Raffles’ reforms in Java included the abolition of taxes in kind and feudal obligations, limitation of the rights of feudal landlords, and introduction of a uniform land tax. These reforms were basically aimed at converting the colony into a market for British industry. After the restoration of Dutch rule in Indonesia, Raffles’ reforms were nullified. Raffles is the author of The History of Java (vols. 1–2, 1817).

References in periodicals archive ?
In 1819, Sir Thomas Stamford Raffles founded which colonial state?
There is a gleaming white statue of Thomas Stamford Raffles, founder of modern Singapore, at the riverside spot where he is said to have landed.
The British government's decision to hand Java back to the Dutch after the Napoleonic Wars was opposed by many of the senior colonial officials who had served in Java, with Thomas Stamford Raffles and John Crawfurd being the leading literary advocates for retaining Java for the British.
We therefore learn a great deal about the lives and achievements of the curators, directors and scientists whose careers intersected with the natural history collections--from Thomas Stamford Raffles to current museum head Peter Ng--and their efforts to build or preserve what Tan describes as "the closest thing Singapore has to a national treasure" (p.
To acknowledge that the island has a history prior to the landing of Thomas Stamford Raffles and the English East India Company in 1819 would open the door to numerous contestations that do not fit neatly into the dominant state narrative of a small, insignificant fishing village that British guidance and the modern developmental state has willed into modernity, and has been largely ignored in official accounts and textbooks in the nation-state until recently.
In 1819 a representative of the British East India Company, Sir Thomas Stamford Raffles, recognized the commercial and tactical importance of Singapore, and intervened in a local civil war on the side of Sultan Tenjku Hussein, offering to recognize him as the ruler of the region and provide him with a yearly payment.

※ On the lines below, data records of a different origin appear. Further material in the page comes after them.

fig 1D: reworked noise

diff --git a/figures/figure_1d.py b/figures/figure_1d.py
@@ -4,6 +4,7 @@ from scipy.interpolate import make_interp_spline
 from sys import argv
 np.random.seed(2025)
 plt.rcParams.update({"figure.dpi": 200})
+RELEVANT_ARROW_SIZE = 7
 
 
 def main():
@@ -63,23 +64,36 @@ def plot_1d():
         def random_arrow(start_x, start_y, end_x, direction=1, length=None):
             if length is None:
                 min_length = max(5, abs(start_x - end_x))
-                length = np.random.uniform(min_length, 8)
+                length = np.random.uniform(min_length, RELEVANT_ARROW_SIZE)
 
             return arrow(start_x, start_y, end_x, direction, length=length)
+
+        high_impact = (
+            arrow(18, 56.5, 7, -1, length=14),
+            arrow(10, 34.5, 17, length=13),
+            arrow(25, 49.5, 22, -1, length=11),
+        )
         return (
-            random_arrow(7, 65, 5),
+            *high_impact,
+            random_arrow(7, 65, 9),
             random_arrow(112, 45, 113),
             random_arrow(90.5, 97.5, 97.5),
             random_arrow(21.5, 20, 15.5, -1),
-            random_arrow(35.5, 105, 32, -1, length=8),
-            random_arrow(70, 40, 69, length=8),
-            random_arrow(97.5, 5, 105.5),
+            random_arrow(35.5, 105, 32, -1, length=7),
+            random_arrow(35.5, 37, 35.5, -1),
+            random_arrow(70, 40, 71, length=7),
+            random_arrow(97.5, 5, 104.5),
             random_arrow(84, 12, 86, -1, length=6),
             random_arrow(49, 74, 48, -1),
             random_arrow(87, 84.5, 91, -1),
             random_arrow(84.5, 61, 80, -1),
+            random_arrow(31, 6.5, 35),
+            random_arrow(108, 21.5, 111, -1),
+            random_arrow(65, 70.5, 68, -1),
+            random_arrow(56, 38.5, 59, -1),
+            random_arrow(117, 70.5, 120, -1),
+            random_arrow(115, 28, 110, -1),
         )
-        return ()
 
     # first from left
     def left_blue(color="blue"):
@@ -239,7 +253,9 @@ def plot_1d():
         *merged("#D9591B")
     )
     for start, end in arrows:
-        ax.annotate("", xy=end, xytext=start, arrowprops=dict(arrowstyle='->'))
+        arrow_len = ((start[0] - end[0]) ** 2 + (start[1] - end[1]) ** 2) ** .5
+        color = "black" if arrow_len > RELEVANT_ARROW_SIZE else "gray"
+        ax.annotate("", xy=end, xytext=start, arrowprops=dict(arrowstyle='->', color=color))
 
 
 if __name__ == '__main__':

30pm on October 26 along with Victoria Glendinning who has written a book about Sir Thomas Stamford Raffles, founder of Singapore.
Formally founded in 1819 by Sir Thomas Stamford Raffles, whose name is stamped on the best hotel on the island and much else besides, Singapore was from the start a multi-cultural city.
Explore The hotel dates back to 1887 and was named after Singapore's English founder, Sir Thomas Stamford Raffles, who transformed it from a fishing village into a bustling trade route 68 years earlier.
Ahmat bin Adam 1971 A Descriptive Account of the Malay Letters sent to Thomas Stamford Raffles in Malacca in 1810 and 1811 by the Rulers of the Indigenous States of the Malay Archipelago.
He's undoubtedly keen on the individuals (Clive of India, say, or Sir Thomas Stamford Raffles, who founded Singapore) who helped forge the empire.
Thus chapter two focuses on Bacon's successors William Marsdan and Joseph Banks and the subsequent figures of Thomas Stamford Raffles, James Brooke, Alfred Wallace, Hugh Clifford, and Frank Swettenham, all of whom justified on scientific grounds their panoptical, totalizing view.